Kristi Bothur is one of our contributing authors to Sunshine After the Storm. Kristi had three miscarriages between her first and fifth children. She began a local grief support group in Columbia, SC that is called Naomi’s Circle. Originally designed to be a group for those with other small children or trying to conceive or are pregnant after loss, Naomi’s Circle is open to anyone who would like to commune with other grieving parents.
Recently, she wrote this piece on her blog, This Side of Heaven, and is sharing it with us today.
11/04/2013 by Kristi Bothur
There were no photographs this time, no funeral, no evidence that she’d ever lived except for our three ultrasound pictures and our broken hearts.

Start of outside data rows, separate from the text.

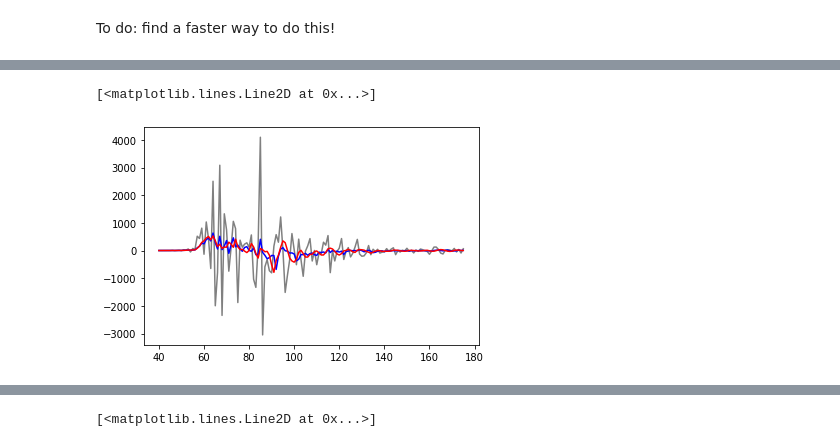
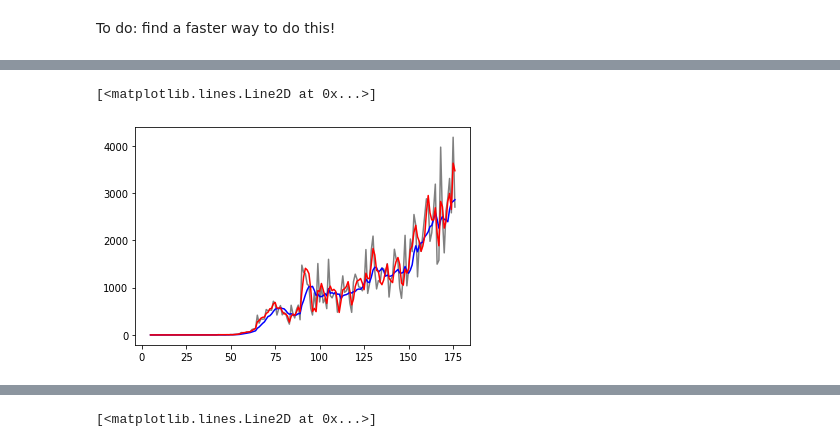
Before and after one commit to jydiw/covid-19-data, a Jupyter notebook: eda_nytimes-data.ipynb, the cells around one changed output, grey strips where cells are left out. Drawn from its saved outputs; the diff is of its cells as text; code cells hidden in the pictures.

```diff
--- a/eda_nytimes-data.ipynb
+++ b/eda_nytimes-data.ipynb
@@ -355,0 +382,8 @@ new_deaths_per_100k
+# %%
+ding = time()
+df, new_cols_7s = add_change_cols(df, cols_7s, pre='new_', clip=True)
+df, delta_new_cols_7s = add_change_cols(df, new_cols_7s, pre='delta_', clip=False)
+dong = time()
+print(dong - ding)
+print(df.columns)
+df.head()
@@ -355,0 +413,3 @@ new_deaths_per_100k
+# %%
+temp_cols = [col for col in df.columns if col[-2:] == '7s']
+temp_cols
@@ -355,0 +429,2 @@ new_deaths_per_100k
+# %%
+df[temp_cols] = df[temp_cols].round(4)
@@ -378,3 +462,8 @@ df['days'] = ((df['date'] - df['date'].min()) / np.timedelta64(1, 'D')).astype('
 # %%
 import seaborn as sns
 import matplotlib.pyplot as plt
+# %%
+county = 'Los Angeles'
+plt.plot('days', 'cases', data=df[df['county'] == county], color='gray')
+plt.plot('days', 'cases_7d', data=df[df['county'] == county], color='blue')
+plt.plot('days', 'cases_7s', data=df[df['county'] == county], color='red')
@@ -381,7 +473,7 @@ import matplotlib.pyplot as plt
 # %%
-plt.plot('days', 'delta_new_cases', data=df[df['county'] == 'New York City'], color='gray')
-plt.plot('days', 'delta_new_cases_7d', data=df[df['county'] == 'New York City'], color='blue')
-plt.plot('days', 'new_cases_slope', data=df[df['county'] == 'New York City'], color='red')
+plt.plot('days', 'new_cases', data=df[df['county'] == county], color='gray')
+plt.plot('days', 'new_cases_7d', data=df[df['county'] == county], color='blue')
+plt.plot('days', 'new_cases_7s', data=df[df['county'] == county], color='red')
 # %% [output]
 [<matplotlib.lines.Line2D at 0x...>]
-[figure, old version]
+[figure, new version]
```
Also changed, not shown: parts of 43 cells of this notebook.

But the thing about rainbows is…they don’t have to stick around long to make an impact on your heart. I remember on our honeymoon during a few days in Yellowstone National Park, the weather was misty and we were on the lookout for rainbows. It didn’t matter if they we’re brilliant or faint or if they lasted a few seconds or several minutes. Something about seeing rainbows filled us with joy and hope, as we remembered God’s promise of future faithfulness, to never again overwhelm the world with a flood.The same was true of our little rainbow. We named her Kyria Hope, assuming she was a girl, like our first two. “Kyria” from 2 John, when the apostle refers to the “chosen lady”. We believed with all or hearts that God chose to give Kyria to us, that her brief life had a purpose, and that we will someday get to speak with her face to face (2 John 1:12). Her middle name, Hope, was because God used her life to fill me with hope – not in another pregnancy, but in the reminder of the lessons I had learned when we lost Naomi, that even when we despair of life itself, we can have hope in Jesus (2 Corinthians 1:8-11).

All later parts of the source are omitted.